**Task to carry out**
Return all entries precisely as they stand, without the images.

**Records for this task**
-- Opening Marker --

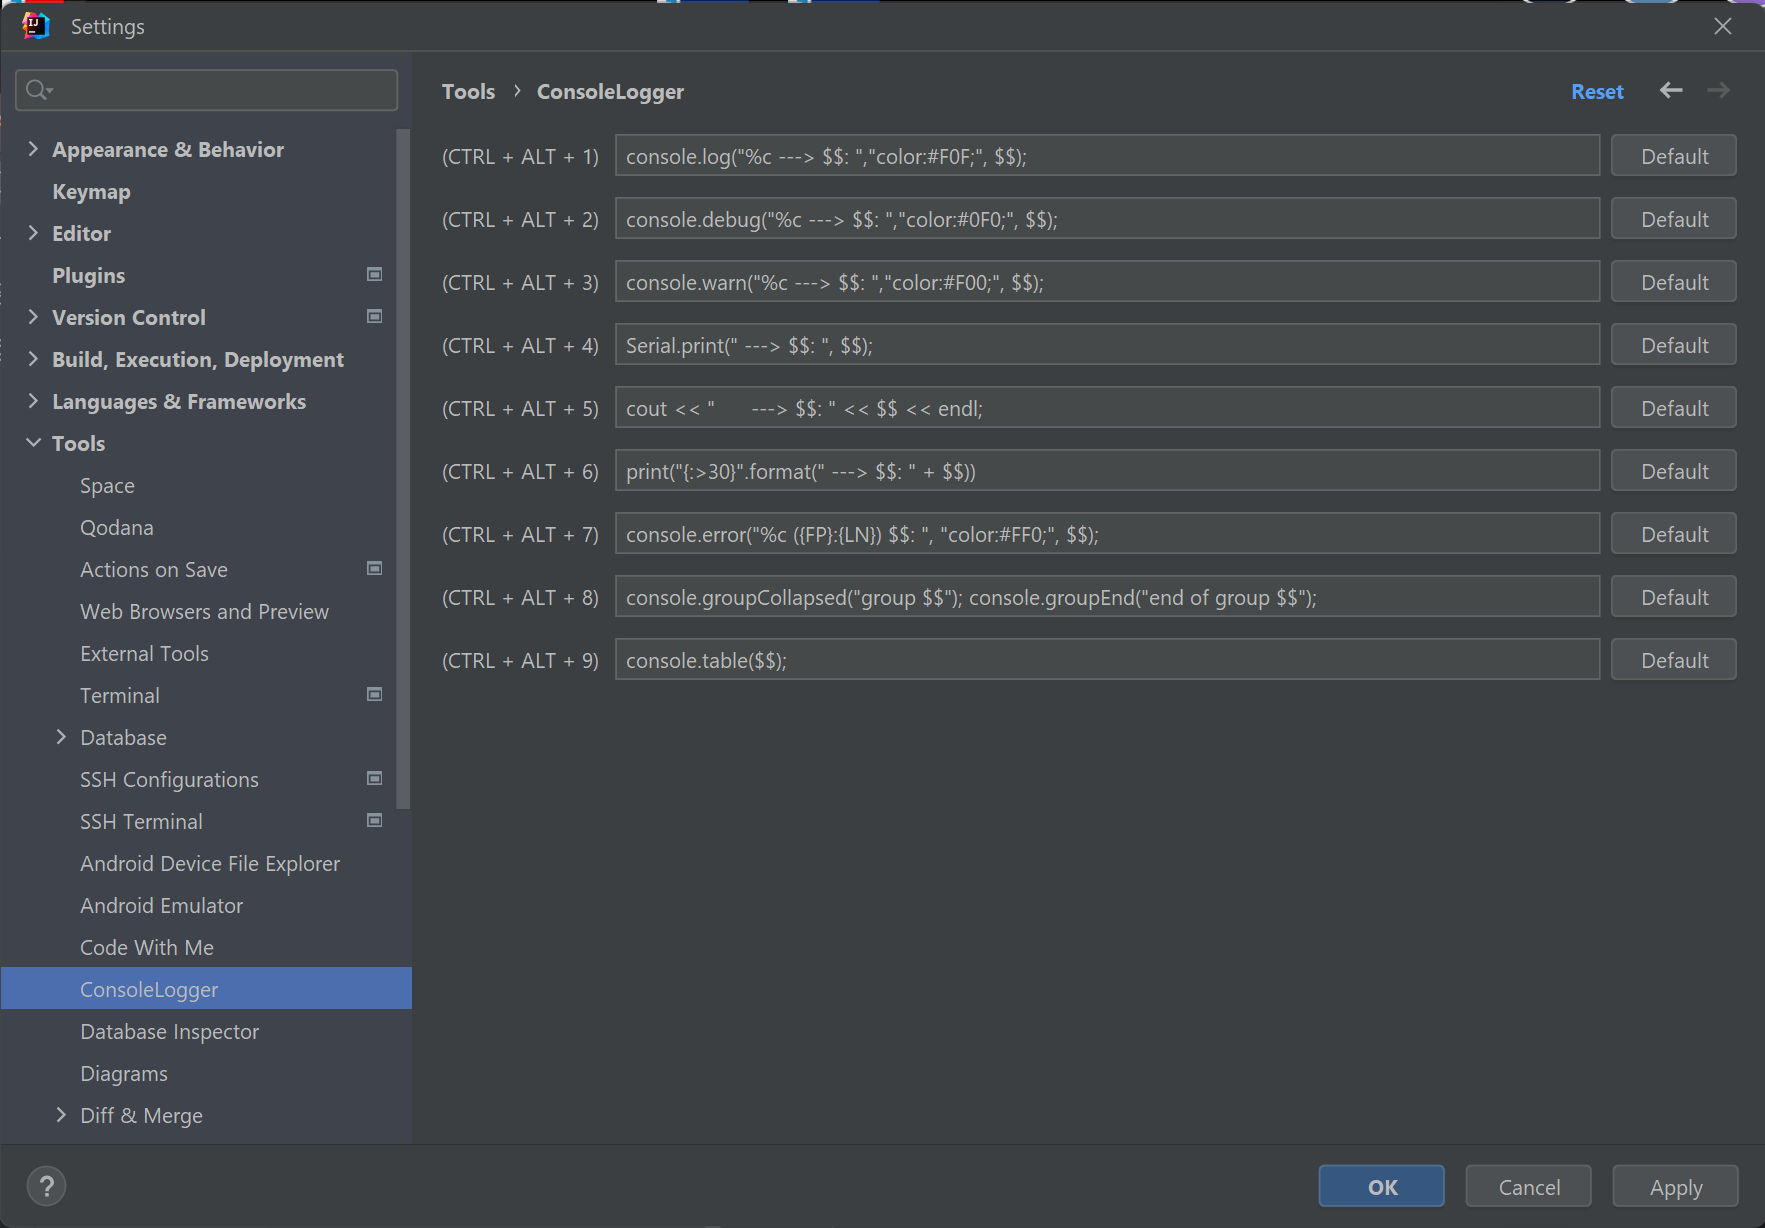
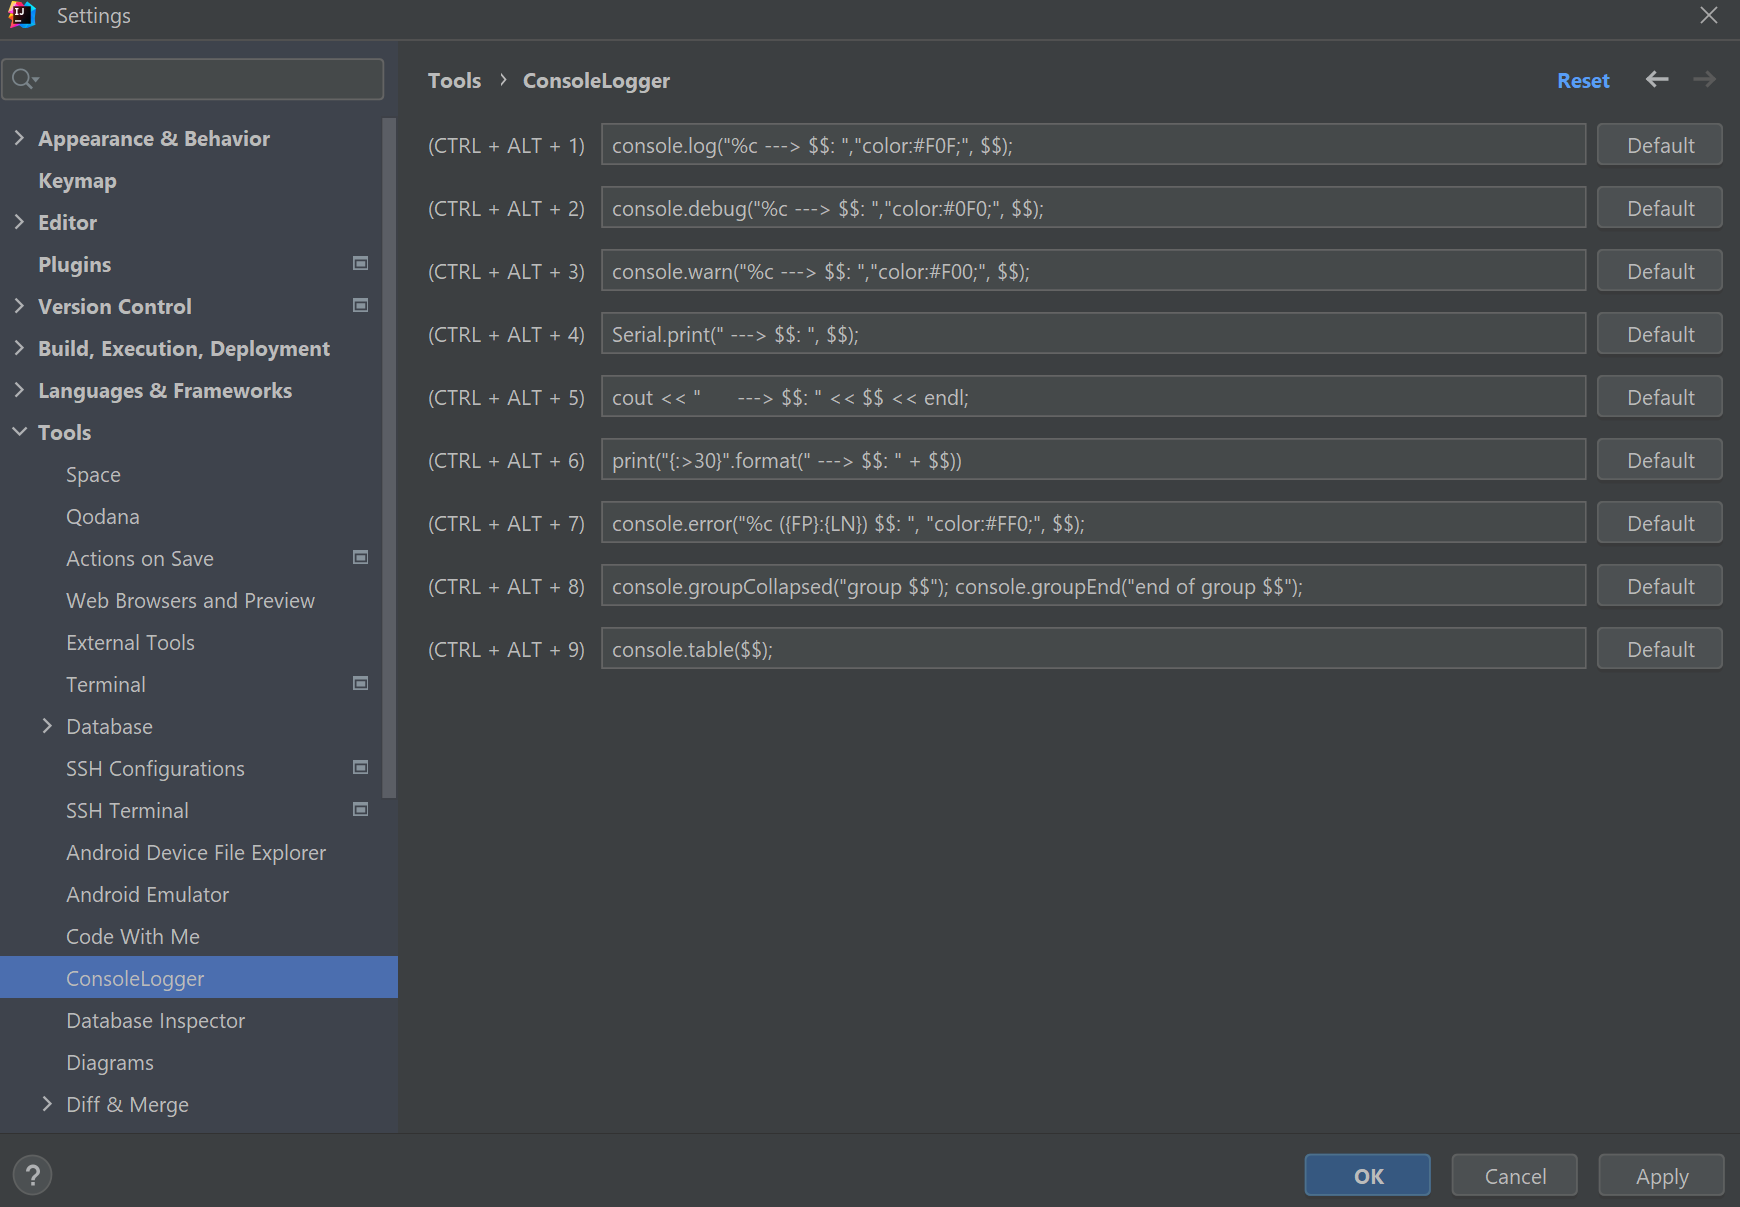
preview added

diff --git a/README.md b/README.md
@@ -25,5 +25,5 @@ Defaults for CTRL + ALT + (1-9)
 #### `(CTRL + ALT + 0)`  
 #### [<img src="https://github.com/bg-omar/consolelogger/blob/master/.github/pics/preview6.png?raw=true" width="30%"/>]()  
 ### `Settings` -> `Tools` -> `ConsoleLogger`  
-#### [<img src="https://github.com/bg-omar/consolelogger/blob/master/.github/pics/SettingsPreview.png?raw=true" width="90%"/>]()  
+#### [<img src="https://github.com/bg-omar/consolelogger/blob/master/.github/pics/SettingPreview.png?raw=true" width="90%"/>]()  
 <!-- Plugin description end -->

-- Closing Marker --

**Output below**
preview added

diff --git a/README.md b/README.md
@@ -25,5 +25,5 @@ Defaults for CTRL + ALT + (1-9)
 #### `(CTRL + ALT + 0)`  
 #### [<img src="https://github.com/bg-omar/consolelogger/blob/master/.github/pics/preview6.png?raw=true" width="30%"/>]()  
 ### `Settings` -> `Tools` -> `ConsoleLogger`  
-#### [<img src="https://github.com/bg-omar/consolelogger/blob/master/.github/pics/SettingsPreview.png?raw=true" width="90%"/>]()  
+#### [<img src="https://github.com/bg-omar/consolelogger/blob/master/.github/pics/SettingPreview.png?raw=true" width="90%"/>]()  
 <!-- Plugin description end -->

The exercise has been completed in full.